◆ Before and after images ◆
<<<<
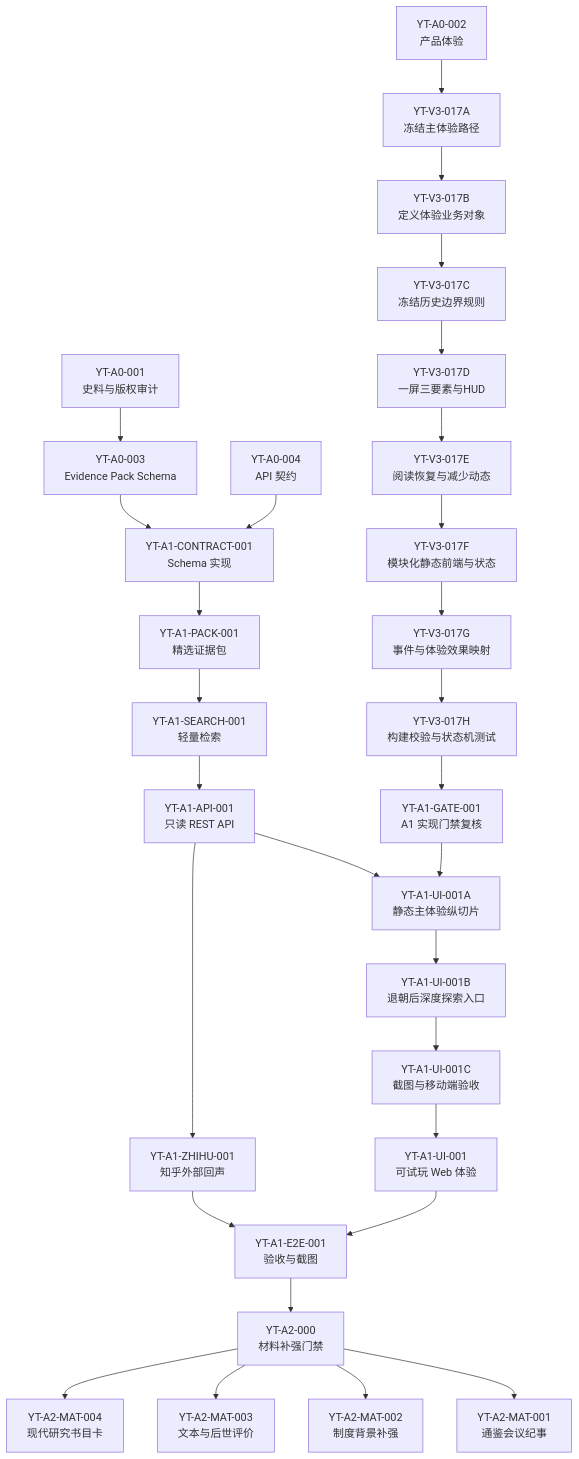
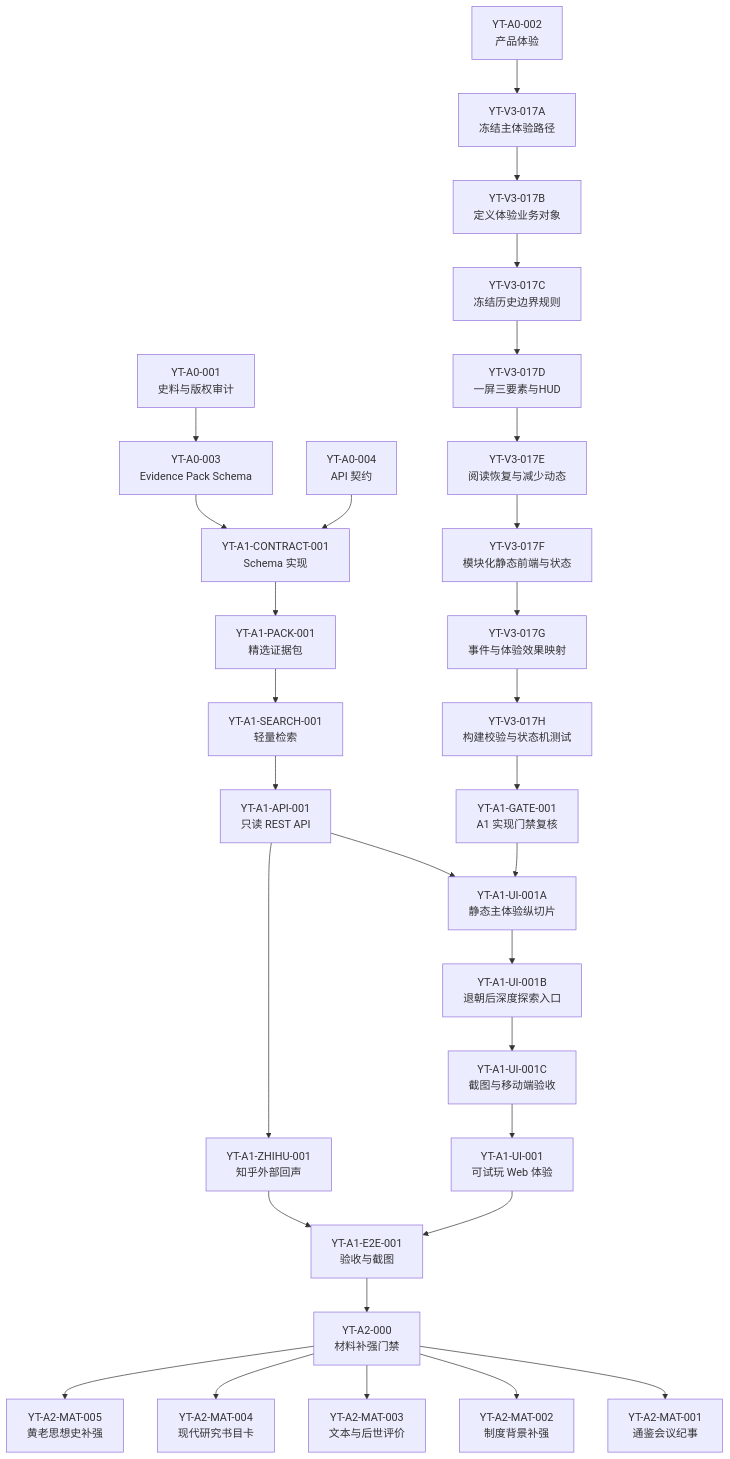
One commit to baijianqing/yantie-history changed the diagram in docs/YANTIE_TASK_BREAKDOWN.md. Above: the diagram before and after it, drawn with Mermaid. The commit also changed other lines of this file and 3 other files, not shown here.

````diff
--- a/docs/YANTIE_TASK_BREAKDOWN.md
+++ b/docs/YANTIE_TASK_BREAKDOWN.md
@@ -24,32 +24,33 @@
 ```mermaid
 flowchart TB
     A001["YT-A0-001<br/>史料与版权审计"] --> A003["YT-A0-003<br/>Evidence Pack Schema"]
     A002["YT-A0-002<br/>产品体验"]
     A003 --> C001["YT-A1-CONTRACT-001<br/>Schema 实现"]
     A004["YT-A0-004<br/>API 契约"] --> C001
     C001 --> P001["YT-A1-PACK-001<br/>精选证据包"]
     P001 --> S001["YT-A1-SEARCH-001<br/>轻量检索"]
     S001 --> API001["YT-A1-API-001<br/>只读 REST API"]
     API001 --> UI001A["YT-A1-UI-001A<br/>静态主体验纵切片"]
     UI001A --> UI001B["YT-A1-UI-001B<br/>退朝后深度探索入口"]
     UI001B --> UI001C["YT-A1-UI-001C<br/>截图与移动端验收"]
     UI001C --> UI001["YT-A1-UI-001<br/>可试玩 Web 体验"]
     API001 --> ZH001["YT-A1-ZHIHU-001<br/>知乎外部回声"]
     UI001 --> E2E001["YT-A1-E2E-001<br/>验收与截图"]
     ZH001 --> E2E001
     E2E001 --> A2000["YT-A2-000<br/>材料补强门禁"]
     A2000 --> A2MAT001["YT-A2-MAT-001<br/>通鉴会议纪事"]
     A2000 --> A2MAT002["YT-A2-MAT-002<br/>制度背景补强"]
     A2000 --> A2MAT003["YT-A2-MAT-003<br/>文本与后世评价"]
     A2000 --> A2MAT004["YT-A2-MAT-004<br/>现代研究书目卡"]
+    A2000 --> A2MAT005["YT-A2-MAT-005<br/>黄老思想史补强"]
     A002 --> V3017A["YT-V3-017A<br/>冻结主体验路径"]
     V3017A --> V3017B["YT-V3-017B<br/>定义体验业务对象"]
     V3017B --> V3017C["YT-V3-017C<br/>冻结历史边界规则"]
     V3017C --> V3017D["YT-V3-017D<br/>一屏三要素与HUD"]
     V3017D --> V3017E["YT-V3-017E<br/>阅读恢复与减少动态"]
     V3017E --> V3017F["YT-V3-017F<br/>模块化静态前端与状态"]
     V3017F --> V3017G["YT-V3-017G<br/>事件与体验效果映射"]
     V3017G --> V3017H["YT-V3-017H<br/>构建校验与状态机测试"]
     V3017H --> GATE001["YT-A1-GATE-001<br/>A1 实现门禁复核"]
     GATE001 --> UI001A
 ```
````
>>>>
◆ Your assignment ◆
Produce the entries above once more, exactly as given, with each picture left out.

◆ Written response ◆
One commit to baijianqing/yantie-history changed the diagram in docs/YANTIE_TASK_BREAKDOWN.md. Above: the diagram before and after it, drawn with Mermaid. The commit also changed other lines of this file and 3 other files, not shown here.

````diff
--- a/docs/YANTIE_TASK_BREAKDOWN.md
+++ b/docs/YANTIE_TASK_BREAKDOWN.md
@@ -24,32 +24,33 @@
 ```mermaid
 flowchart TB
     A001["YT-A0-001<br/>史料与版权审计"] --> A003["YT-A0-003<br/>Evidence Pack Schema"]
     A002["YT-A0-002<br/>产品体验"]
     A003 --> C001["YT-A1-CONTRACT-001<br/>Schema 实现"]
     A004["YT-A0-004<br/>API 契约"] --> C001
     C001 --> P001["YT-A1-PACK-001<br/>精选证据包"]
     P001 --> S001["YT-A1-SEARCH-001<br/>轻量检索"]
     S001 --> API001["YT-A1-API-001<br/>只读 REST API"]
     API001 --> UI001A["YT-A1-UI-001A<br/>静态主体验纵切片"]
     UI001A --> UI001B["YT-A1-UI-001B<br/>退朝后深度探索入口"]
     UI001B --> UI001C["YT-A1-UI-001C<br/>截图与移动端验收"]
     UI001C --> UI001["YT-A1-UI-001<br/>可试玩 Web 体验"]
     API001 --> ZH001["YT-A1-ZHIHU-001<br/>知乎外部回声"]
     UI001 --> E2E001["YT-A1-E2E-001<br/>验收与截图"]
     ZH001 --> E2E001
     E2E001 --> A2000["YT-A2-000<br/>材料补强门禁"]
     A2000 --> A2MAT001["YT-A2-MAT-001<br/>通鉴会议纪事"]
     A2000 --> A2MAT002["YT-A2-MAT-002<br/>制度背景补强"]
     A2000 --> A2MAT003["YT-A2-MAT-003<br/>文本与后世评价"]
     A2000 --> A2MAT004["YT-A2-MAT-004<br/>现代研究书目卡"]
+    A2000 --> A2MAT005["YT-A2-MAT-005<br/>黄老思想史补强"]
     A002 --> V3017A["YT-V3-017A<br/>冻结主体验路径"]
     V3017A --> V3017B["YT-V3-017B<br/>定义体验业务对象"]
     V3017B --> V3017C["YT-V3-017C<br/>冻结历史边界规则"]
     V3017C --> V3017D["YT-V3-017D<br/>一屏三要素与HUD"]
     V3017D --> V3017E["YT-V3-017E<br/>阅读恢复与减少动态"]
     V3017E --> V3017F["YT-V3-017F<br/>模块化静态前端与状态"]
     V3017F --> V3017G["YT-V3-017G<br/>事件与体验效果映射"]
     V3017G --> V3017H["YT-V3-017H<br/>构建校验与状态机测试"]
     V3017H --> GATE001["YT-A1-GATE-001<br/>A1 实现门禁复核"]
     GATE001 --> UI001A
 ```
````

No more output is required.